Work order
Your answer must be a single number: the count of lines in the entries below that hold "center".
*** Recorded data ***
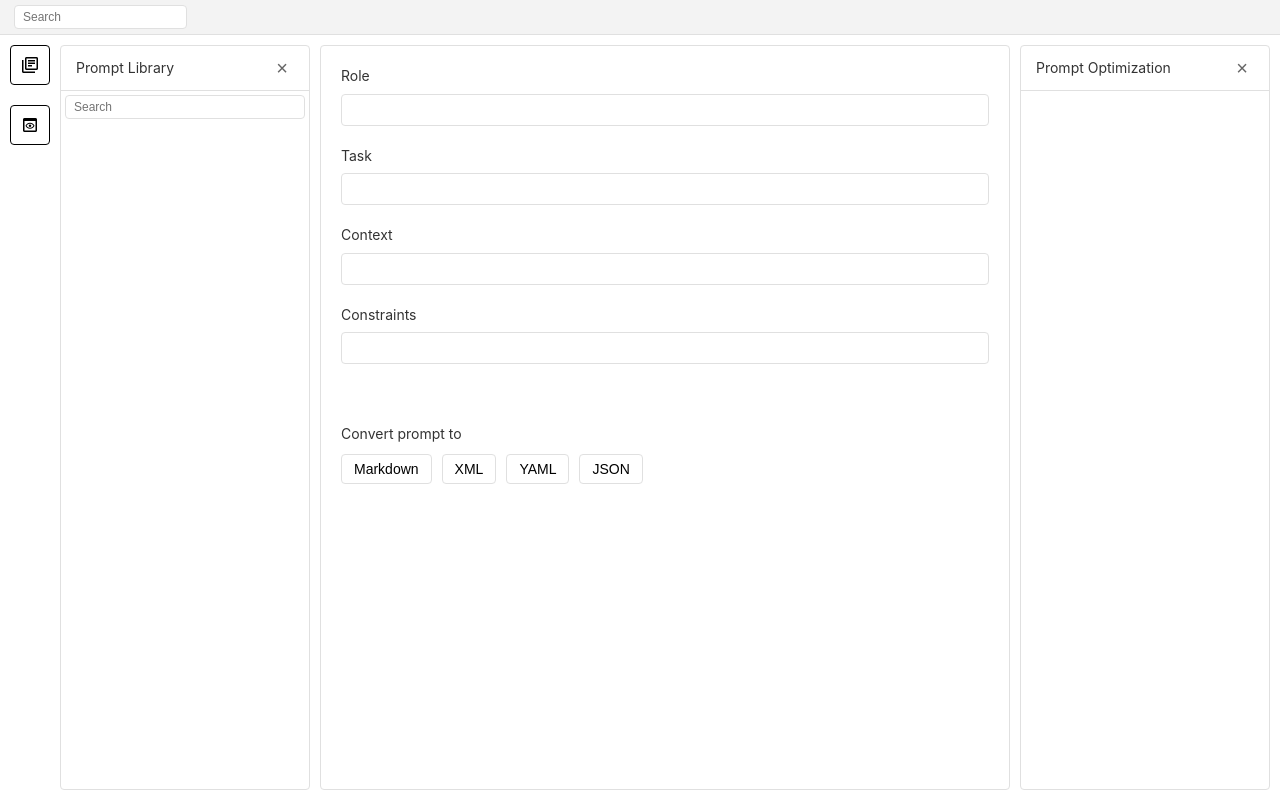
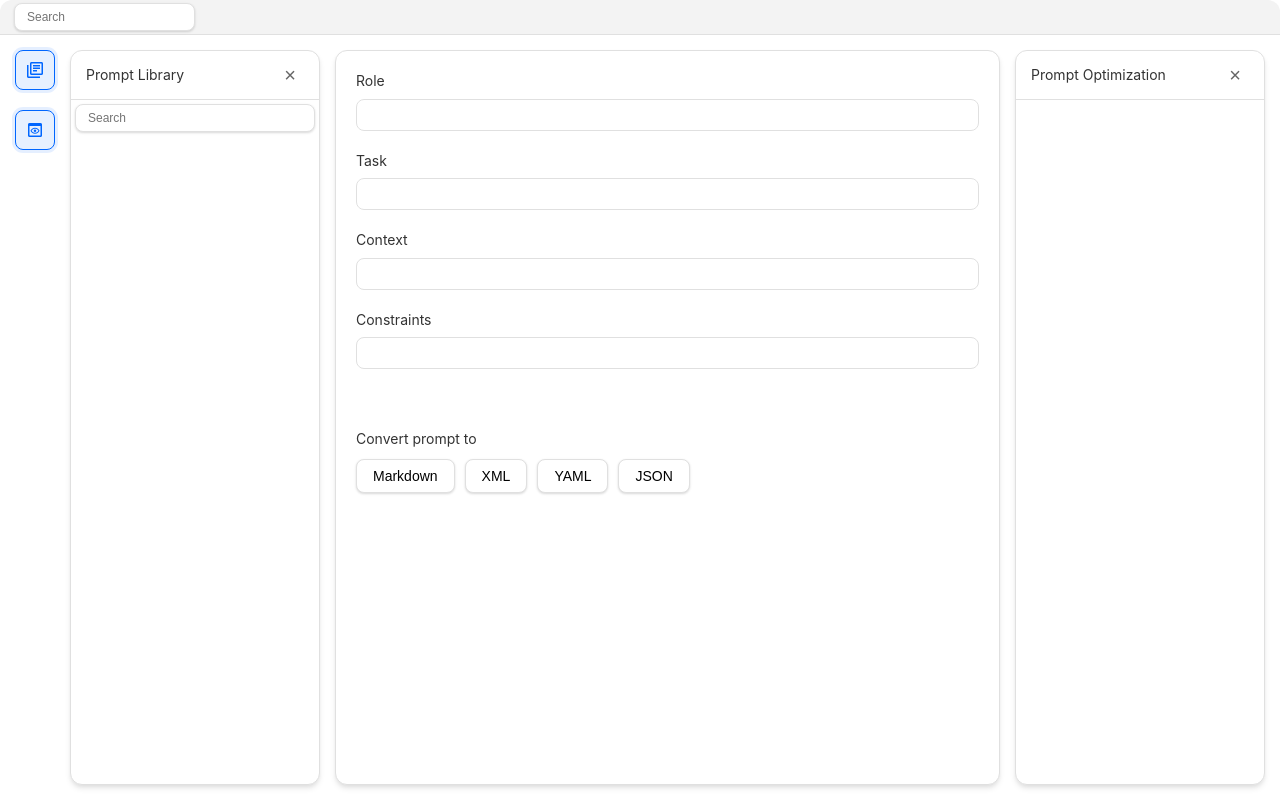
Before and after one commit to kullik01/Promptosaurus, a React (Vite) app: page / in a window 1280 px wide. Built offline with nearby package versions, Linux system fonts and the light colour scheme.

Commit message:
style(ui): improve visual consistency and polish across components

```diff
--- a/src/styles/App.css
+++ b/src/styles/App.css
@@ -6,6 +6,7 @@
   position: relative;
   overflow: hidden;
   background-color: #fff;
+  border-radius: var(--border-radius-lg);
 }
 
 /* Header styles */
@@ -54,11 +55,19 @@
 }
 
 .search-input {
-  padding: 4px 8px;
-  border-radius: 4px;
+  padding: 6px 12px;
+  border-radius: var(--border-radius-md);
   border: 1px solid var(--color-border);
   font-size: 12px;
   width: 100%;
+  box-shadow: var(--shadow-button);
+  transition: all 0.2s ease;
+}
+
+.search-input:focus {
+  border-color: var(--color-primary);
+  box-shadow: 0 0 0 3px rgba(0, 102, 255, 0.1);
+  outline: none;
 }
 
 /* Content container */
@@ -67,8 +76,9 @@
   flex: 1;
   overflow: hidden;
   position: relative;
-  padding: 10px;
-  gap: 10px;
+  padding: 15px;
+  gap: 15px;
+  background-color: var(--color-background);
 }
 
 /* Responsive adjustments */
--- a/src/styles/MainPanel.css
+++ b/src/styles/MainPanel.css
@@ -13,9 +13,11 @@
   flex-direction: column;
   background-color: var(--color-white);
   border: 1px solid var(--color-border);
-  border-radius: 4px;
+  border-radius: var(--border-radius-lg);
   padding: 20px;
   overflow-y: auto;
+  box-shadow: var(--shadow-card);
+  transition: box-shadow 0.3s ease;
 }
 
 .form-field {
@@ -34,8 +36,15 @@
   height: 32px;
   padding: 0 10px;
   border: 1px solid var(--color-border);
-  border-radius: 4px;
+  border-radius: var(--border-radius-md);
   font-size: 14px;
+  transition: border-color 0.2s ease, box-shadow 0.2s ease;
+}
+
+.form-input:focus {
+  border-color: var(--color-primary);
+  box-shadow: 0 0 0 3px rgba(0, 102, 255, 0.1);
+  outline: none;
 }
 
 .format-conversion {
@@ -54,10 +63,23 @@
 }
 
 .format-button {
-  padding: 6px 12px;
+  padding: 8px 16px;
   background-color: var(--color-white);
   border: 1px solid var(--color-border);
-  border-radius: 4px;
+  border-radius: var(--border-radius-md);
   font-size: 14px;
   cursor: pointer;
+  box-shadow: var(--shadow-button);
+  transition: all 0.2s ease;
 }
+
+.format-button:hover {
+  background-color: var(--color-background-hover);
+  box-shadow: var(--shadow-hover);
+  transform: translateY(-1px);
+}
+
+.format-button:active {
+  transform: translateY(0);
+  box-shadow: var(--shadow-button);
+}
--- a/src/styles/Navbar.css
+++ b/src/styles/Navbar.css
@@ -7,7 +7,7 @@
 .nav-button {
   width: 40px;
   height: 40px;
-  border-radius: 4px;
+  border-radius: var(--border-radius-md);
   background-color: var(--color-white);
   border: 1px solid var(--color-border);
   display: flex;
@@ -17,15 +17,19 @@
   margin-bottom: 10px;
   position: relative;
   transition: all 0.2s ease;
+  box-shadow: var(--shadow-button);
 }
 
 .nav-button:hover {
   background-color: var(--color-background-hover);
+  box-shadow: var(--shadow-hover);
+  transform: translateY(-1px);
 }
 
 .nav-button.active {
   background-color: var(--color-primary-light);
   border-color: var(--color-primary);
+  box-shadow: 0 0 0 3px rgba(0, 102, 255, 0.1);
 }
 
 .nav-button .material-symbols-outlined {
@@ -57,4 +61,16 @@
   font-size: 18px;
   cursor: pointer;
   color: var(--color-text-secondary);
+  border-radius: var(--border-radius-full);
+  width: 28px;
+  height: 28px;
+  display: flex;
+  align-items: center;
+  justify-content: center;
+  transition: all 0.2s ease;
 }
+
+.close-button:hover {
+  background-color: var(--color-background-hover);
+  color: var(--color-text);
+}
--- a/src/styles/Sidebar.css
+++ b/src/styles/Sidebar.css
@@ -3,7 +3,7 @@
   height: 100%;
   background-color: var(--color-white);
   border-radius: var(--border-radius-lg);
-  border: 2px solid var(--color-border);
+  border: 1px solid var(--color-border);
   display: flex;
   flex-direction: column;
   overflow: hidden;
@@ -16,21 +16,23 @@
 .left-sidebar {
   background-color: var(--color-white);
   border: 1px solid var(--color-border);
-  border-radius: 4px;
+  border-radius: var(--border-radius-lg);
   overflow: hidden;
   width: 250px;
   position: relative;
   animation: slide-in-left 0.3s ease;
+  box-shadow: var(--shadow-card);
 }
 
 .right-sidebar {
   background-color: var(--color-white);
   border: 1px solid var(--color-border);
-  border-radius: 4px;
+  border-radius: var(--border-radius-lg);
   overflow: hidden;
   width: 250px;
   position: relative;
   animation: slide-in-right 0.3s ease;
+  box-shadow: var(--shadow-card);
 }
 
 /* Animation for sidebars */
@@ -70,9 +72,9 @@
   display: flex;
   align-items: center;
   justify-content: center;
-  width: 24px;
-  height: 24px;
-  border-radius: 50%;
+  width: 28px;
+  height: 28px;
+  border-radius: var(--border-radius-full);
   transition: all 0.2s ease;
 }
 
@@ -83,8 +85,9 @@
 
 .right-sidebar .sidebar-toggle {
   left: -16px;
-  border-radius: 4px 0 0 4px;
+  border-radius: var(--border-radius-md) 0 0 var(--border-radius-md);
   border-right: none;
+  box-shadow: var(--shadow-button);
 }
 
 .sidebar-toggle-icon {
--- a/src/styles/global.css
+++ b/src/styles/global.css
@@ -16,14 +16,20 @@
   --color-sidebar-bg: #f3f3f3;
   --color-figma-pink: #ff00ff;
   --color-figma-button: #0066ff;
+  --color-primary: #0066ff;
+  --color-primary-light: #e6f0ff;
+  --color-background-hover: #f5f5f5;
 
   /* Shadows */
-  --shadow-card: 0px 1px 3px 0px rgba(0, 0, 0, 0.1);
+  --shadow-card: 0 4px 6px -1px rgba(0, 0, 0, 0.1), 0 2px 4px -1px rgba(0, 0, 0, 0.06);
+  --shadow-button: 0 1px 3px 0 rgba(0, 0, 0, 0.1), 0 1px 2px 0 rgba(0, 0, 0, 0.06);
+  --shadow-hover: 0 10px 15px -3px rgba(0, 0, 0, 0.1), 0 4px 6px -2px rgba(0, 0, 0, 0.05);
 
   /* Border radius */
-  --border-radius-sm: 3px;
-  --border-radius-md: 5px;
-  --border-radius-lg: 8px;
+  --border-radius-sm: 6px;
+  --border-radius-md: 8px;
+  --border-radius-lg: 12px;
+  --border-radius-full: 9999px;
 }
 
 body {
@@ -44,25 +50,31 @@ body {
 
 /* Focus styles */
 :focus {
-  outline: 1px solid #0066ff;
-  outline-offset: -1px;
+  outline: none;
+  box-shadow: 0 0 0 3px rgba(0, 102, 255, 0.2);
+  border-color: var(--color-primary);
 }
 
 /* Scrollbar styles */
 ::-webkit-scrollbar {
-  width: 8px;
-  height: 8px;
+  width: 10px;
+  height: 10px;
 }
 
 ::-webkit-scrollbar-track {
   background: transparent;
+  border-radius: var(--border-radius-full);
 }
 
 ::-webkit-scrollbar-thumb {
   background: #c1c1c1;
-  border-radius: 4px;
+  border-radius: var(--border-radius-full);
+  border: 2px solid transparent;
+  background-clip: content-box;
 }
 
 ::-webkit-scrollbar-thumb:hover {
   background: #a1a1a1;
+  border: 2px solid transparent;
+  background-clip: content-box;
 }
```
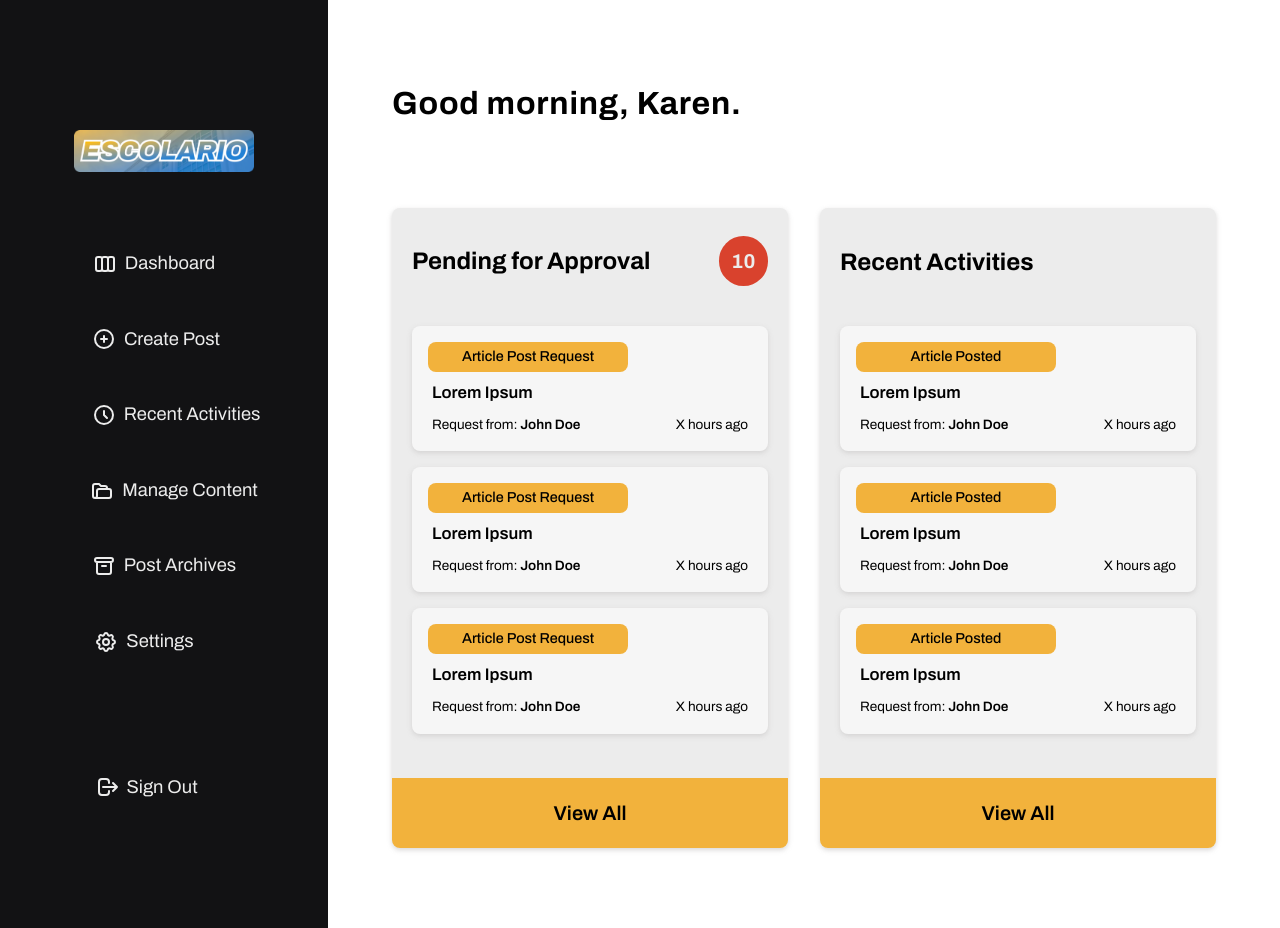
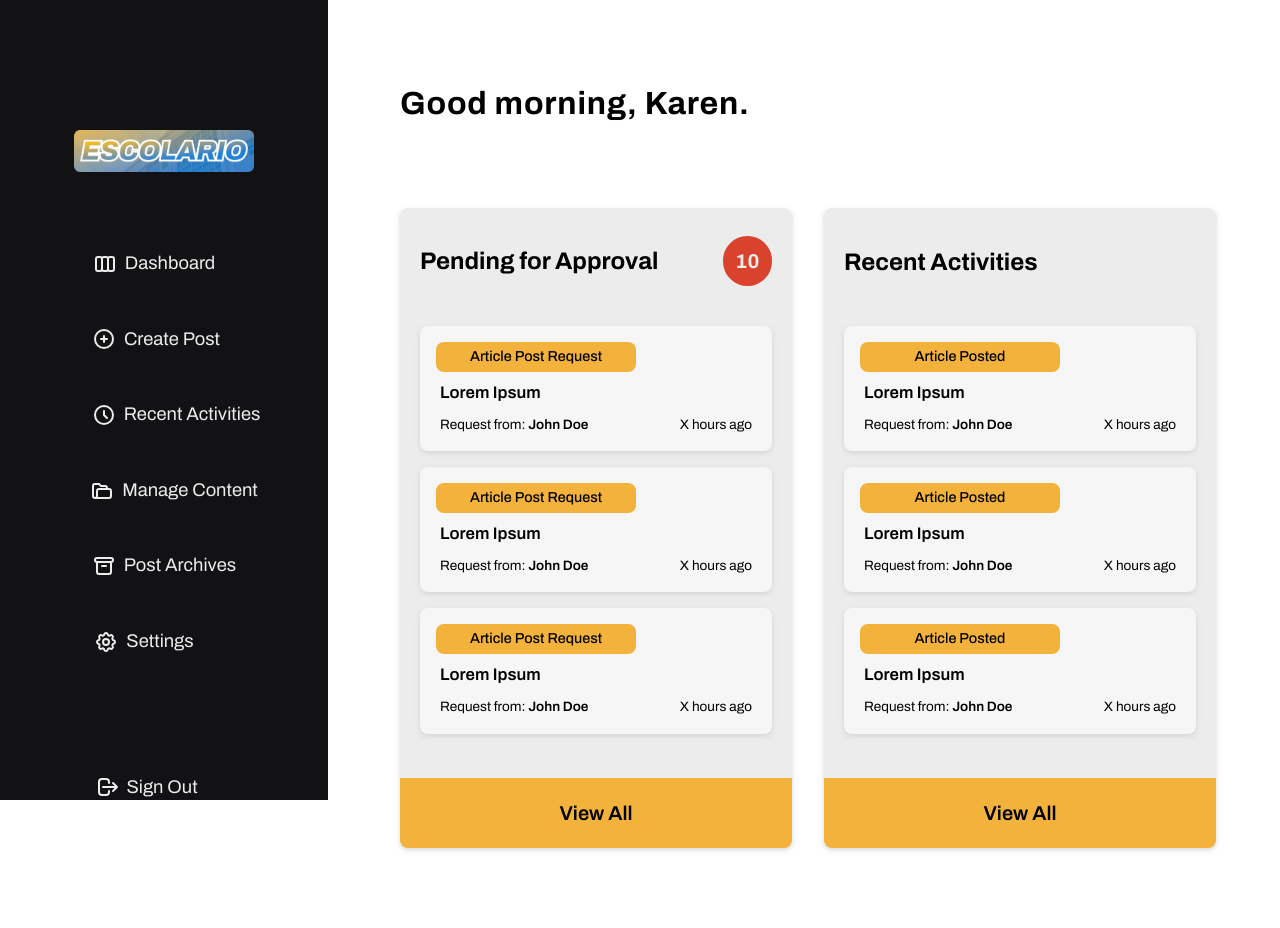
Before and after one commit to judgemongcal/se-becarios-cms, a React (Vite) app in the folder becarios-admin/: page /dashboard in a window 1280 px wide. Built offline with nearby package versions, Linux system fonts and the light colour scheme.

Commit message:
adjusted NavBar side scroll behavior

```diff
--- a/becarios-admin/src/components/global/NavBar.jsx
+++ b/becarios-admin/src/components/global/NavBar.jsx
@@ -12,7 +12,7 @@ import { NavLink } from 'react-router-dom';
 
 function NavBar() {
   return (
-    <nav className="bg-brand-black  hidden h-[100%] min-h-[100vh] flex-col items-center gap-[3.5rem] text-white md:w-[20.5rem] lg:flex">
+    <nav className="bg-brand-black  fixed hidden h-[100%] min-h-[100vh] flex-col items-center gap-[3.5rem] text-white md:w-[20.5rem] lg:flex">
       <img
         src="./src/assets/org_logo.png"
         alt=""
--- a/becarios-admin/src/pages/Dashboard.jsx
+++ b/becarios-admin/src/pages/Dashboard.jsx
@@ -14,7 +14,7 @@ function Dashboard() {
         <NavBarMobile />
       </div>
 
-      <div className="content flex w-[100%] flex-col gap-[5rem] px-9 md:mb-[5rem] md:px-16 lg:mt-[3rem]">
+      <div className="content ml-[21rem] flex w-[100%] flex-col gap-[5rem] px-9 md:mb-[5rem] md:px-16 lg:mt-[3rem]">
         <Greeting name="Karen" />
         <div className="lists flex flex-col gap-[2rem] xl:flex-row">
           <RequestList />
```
***
Response to the task
6